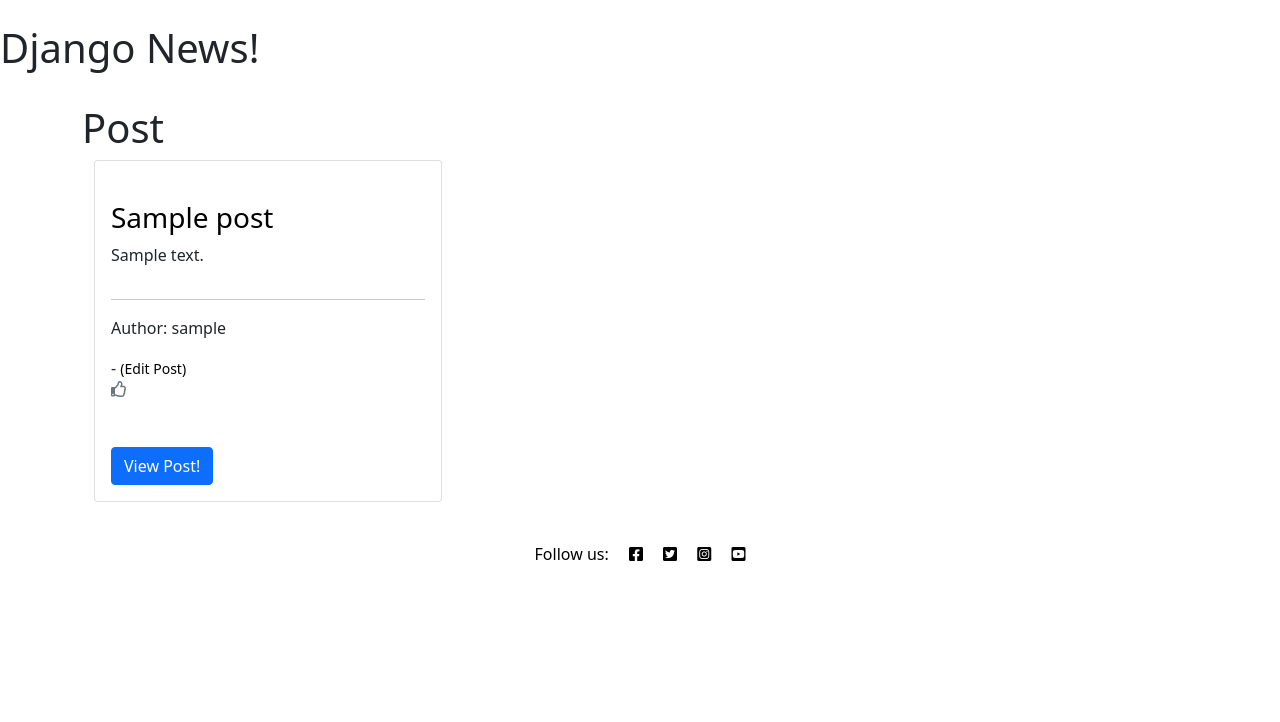
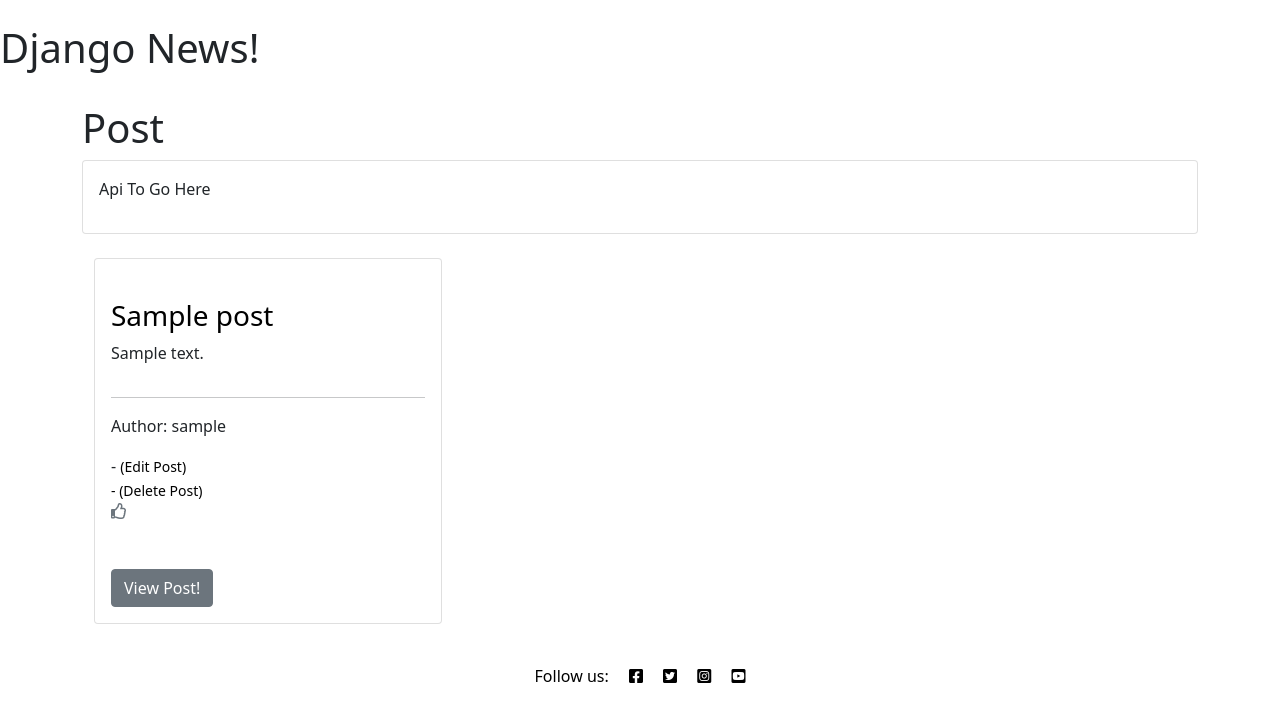
Before and after one commit to MDegg/django-news-blog-P4, a Django app: page / in a window 1280 px wide. Shown: the part 56-778 px from the top of the page. Run offline with Django 4.2, Linux system fonts and the light colour scheme; tables that the repository leaves empty hold one stand-in row (values such as "Sample post"); some libraries are stand-ins or nearby versions.

Commit message:
created delete post function

```diff
--- a/newsapp/urls.py
+++ b/newsapp/urls.py
@@ -1,7 +1,7 @@
 
 from django.urls import path, include
 #from . import views
-from .views import HomeView, ArticleDetailView, AddPostView, UpdatePostView
+from .views import HomeView, ArticleDetailView, AddPostView, UpdatePostView, DeletePostView
 
 urlpatterns = [
     #path('', views.home, name="home"),
@@ -9,4 +9,5 @@
     path('article/<int:pk>', ArticleDetailView.as_view(), name="article-detail"),
     path('add_post/', AddPostView.as_view(), name = 'add_post'),
     path('article/edit/<int:pk>', UpdatePostView.as_view(), name='update_post'),
+    path('article/<int:pk>/remove', DeletePostView.as_view(), name='delete_post'),
 ]
--- a/newsapp/views.py
+++ b/newsapp/views.py
@@ -1,9 +1,10 @@
 from django.db import models
 from django.shortcuts import render
-from django.views.generic import ListView, DetailView, CreateView, UpdateView
+from django.views.generic import ListView, DetailView, CreateView, UpdateView, DeleteView
 from .models import Post
 from datetime import datetime, date
 from .forms import PostForm, EditForm
+from django.urls import reverse_lazy
 
 def home(request):
     return render(request, 'home.html',{})
@@ -12,6 +13,7 @@
     model = Post
     template_name = 'home.html'
     paginate_by = 6
+    ordering = ['-id']
 
 class ArticleDetailView(DetailView):
     model = Post
@@ -28,3 +30,9 @@
     form_class = EditForm
     template_name = 'update_post.html'
     #fields = ['title', 'title_tag','body']
+
+
+class DeletePostView(DeleteView):
+    model = Post
+    template_name = 'delete_post.html'
+    success_url = reverse_lazy('home')
--- a/static/css/style.css
+++ b/static/css/style.css
@@ -2,3 +2,11 @@
     text-decoration: none;
     color:black;
 }
+
+a:hover{
+    color:rgb(234, 230, 253);
+}
+
+button a{
+    color:white;
+}
--- a/templates/article_details.html
+++ b/templates/article_details.html
@@ -11,5 +11,7 @@
 
 
 <button class="btn btn-secondary" type="submit"><a href="{% url 'home' %}">Back</a></button>
+<button class="btn btn-secondary" type="submit"><a href="{% url 'update_post' post.pk %}"><small>Edit Post</small></a></button>
+<button class="btn btn-danger" type="submit"><a href="{% url 'delete_post' post.pk %}"><small> Delete Post</small></a></button>
 
 {% endblock %}
--- a/templates/home.html
+++ b/templates/home.html
@@ -4,6 +4,16 @@
 
 <h1>Post</h1>
 
+    <div class="row">
+        <div class="col-md-12">
+            <div class="card mb-12" >
+                <div class="card-body" id="card-body">
+                    <p>Api To Go Here</p>
+                </div>
+            </div>
+        </div>
+    </div>
+    <br>
 <div class="container-fluid">
     <div class="row">
         {% for post in post_list %}
@@ -26,12 +36,14 @@
                         <div class="image-flash">
                             <hr>
                              <P class ="author">Author: {{ post.author }}</P> - <a href="{% url 'update_post' post.pk %}"><small>(Edit Post)</small></a>
+                             <br>
+                             <a href="{% url 'delete_post' post.pk %}"><small> - (Delete Post)</small></a>
                              <p class="card-text text-muted h6 ml-3">{{ post.created_on }}<i class="far fa-thumbs-up ml-5"></i>
                             {{ post.number_of_likes }}</p>
                         </div>
                      </div>
 
-                <a href="{% url 'article-detail' post.pk %}" class="btn btn-primary mt-5">View Post!</a>
+                <a href="{% url 'article-detail' post.pk %}" class="btn btn-secondary mt-5">View Post!</a>
             </div>
         </div>
     </div>
```
Also changed, not shown: templates/delete_post.html (added, +16 -0 lines).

→ **What is needed**: Would you please copy every line from the listing above that contains the word "small"?

→ **Problem solution**:
+<button class="btn btn-secondary" type="submit"><a href="{% url 'update_post' post.pk %}"><small>Edit Post</small></a></button>
+<button class="btn btn-danger" type="submit"><a href="{% url 'delete_post' post.pk %}"><small> Delete Post</small></a></button>
                              <P class ="author">Author: {{ post.author }}</P> - <a href="{% url 'update_post' post.pk %}"><small>(Edit Post)</small></a>
+                             <a href="{% url 'delete_post' post.pk %}"><small> - (Delete Post)</small></a>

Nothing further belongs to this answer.